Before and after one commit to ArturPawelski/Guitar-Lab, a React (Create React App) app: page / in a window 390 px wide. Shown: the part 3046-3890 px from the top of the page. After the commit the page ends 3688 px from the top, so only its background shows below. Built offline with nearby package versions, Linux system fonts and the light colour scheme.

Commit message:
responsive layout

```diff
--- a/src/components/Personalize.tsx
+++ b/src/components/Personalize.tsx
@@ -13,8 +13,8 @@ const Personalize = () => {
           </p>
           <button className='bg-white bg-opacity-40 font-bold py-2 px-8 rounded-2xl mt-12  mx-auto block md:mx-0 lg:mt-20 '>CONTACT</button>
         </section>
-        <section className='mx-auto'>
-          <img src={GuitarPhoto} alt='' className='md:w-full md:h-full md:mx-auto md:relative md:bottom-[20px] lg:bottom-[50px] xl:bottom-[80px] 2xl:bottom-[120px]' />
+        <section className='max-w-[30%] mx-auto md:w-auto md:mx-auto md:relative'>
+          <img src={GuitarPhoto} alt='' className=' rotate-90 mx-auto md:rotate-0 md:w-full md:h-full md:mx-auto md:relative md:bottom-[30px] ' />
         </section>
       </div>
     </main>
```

...

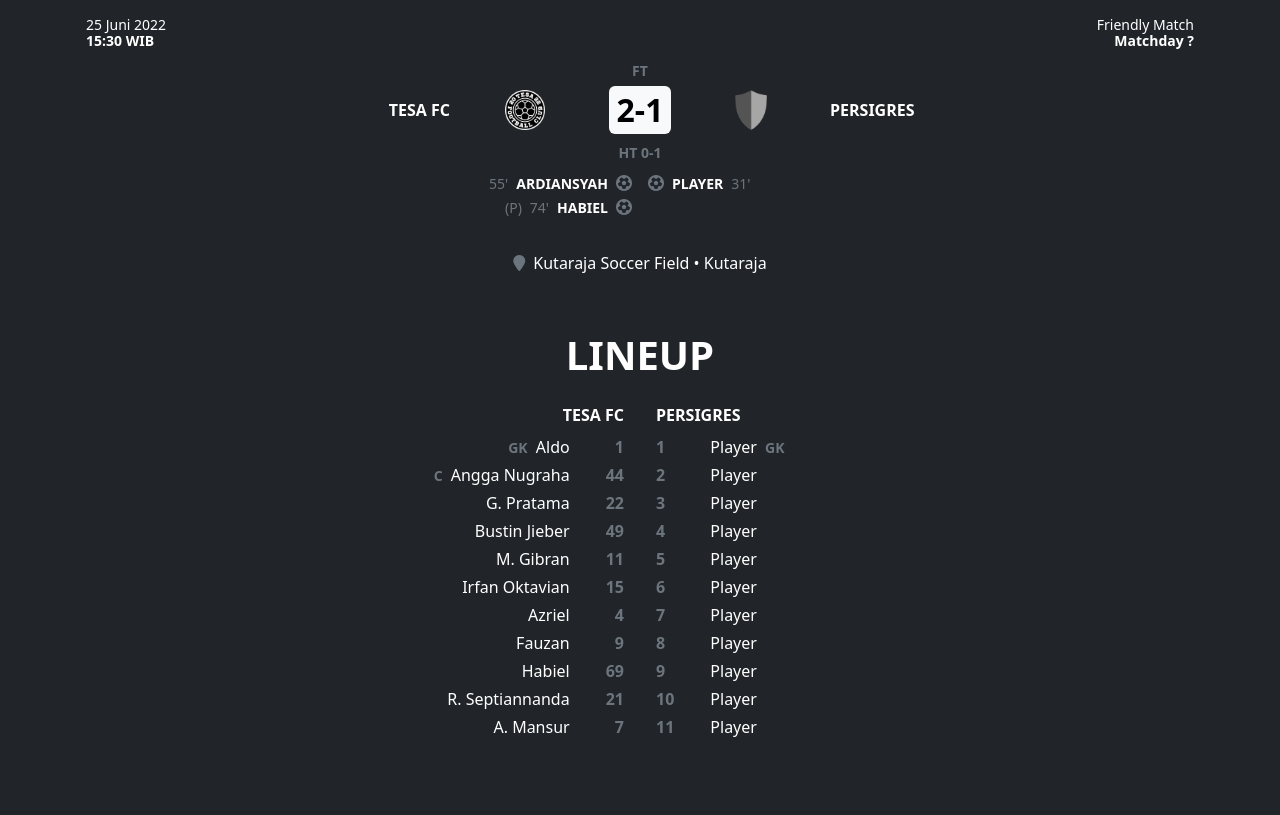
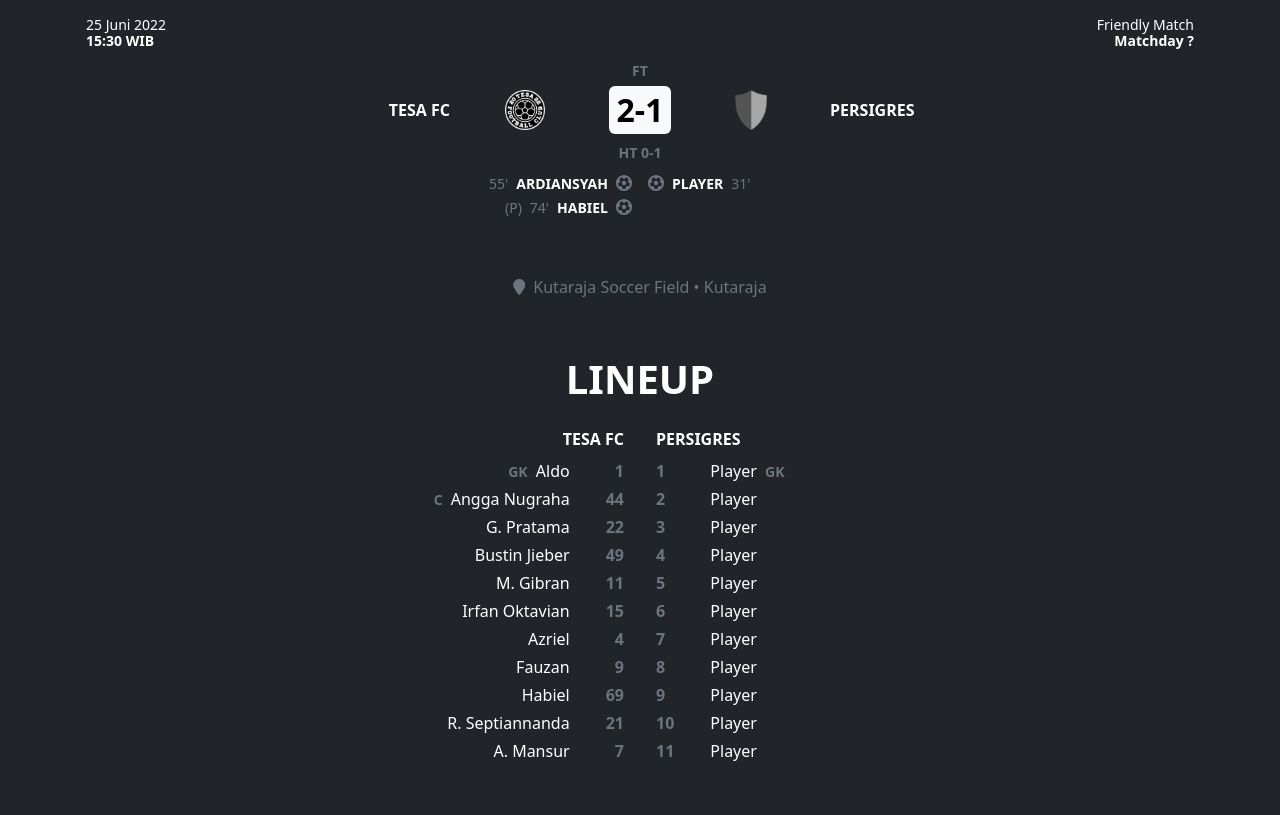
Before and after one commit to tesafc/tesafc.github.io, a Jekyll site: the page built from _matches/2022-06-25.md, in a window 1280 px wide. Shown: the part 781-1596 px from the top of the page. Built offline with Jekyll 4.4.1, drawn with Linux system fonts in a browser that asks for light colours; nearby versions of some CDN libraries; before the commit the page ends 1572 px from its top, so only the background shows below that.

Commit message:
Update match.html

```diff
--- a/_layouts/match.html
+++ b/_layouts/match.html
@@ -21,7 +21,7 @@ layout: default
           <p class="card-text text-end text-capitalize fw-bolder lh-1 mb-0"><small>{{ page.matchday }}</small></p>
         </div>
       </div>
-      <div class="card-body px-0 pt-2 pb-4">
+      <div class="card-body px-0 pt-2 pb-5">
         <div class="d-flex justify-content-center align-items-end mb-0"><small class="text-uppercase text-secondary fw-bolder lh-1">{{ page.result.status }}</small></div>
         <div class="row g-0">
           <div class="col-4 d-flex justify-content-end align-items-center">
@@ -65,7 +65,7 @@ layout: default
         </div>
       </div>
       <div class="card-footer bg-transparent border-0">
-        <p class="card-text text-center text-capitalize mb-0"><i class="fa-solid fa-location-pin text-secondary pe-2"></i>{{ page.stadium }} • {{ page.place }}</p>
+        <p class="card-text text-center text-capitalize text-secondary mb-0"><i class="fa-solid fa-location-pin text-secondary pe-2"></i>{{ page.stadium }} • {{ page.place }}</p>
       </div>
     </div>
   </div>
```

---

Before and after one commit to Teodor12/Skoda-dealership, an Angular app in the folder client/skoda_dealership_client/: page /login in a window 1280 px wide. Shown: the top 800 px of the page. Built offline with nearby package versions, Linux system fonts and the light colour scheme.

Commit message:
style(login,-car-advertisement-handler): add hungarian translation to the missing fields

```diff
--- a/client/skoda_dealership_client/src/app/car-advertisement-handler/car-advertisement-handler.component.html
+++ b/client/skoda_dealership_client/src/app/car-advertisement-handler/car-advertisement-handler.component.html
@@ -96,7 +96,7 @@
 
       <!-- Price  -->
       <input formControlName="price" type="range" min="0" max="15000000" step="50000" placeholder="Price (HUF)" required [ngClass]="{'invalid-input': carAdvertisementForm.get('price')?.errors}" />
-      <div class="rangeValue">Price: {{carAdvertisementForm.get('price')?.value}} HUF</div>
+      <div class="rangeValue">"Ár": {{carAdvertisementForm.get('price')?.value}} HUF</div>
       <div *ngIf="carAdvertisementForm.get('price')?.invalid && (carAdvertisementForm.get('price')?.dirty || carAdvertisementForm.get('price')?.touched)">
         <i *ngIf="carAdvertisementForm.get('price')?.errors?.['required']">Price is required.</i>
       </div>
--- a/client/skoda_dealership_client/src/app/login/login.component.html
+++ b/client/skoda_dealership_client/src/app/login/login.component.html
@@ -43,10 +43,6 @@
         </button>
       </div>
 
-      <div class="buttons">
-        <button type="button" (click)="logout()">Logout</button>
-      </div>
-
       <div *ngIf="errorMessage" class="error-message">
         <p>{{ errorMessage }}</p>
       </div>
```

§ **ACTIVITY**: The required reply is the count of lines in the entries above where the string "ngIf" appears, and nothing more.

§ **RESULT OF THE TASK**: 3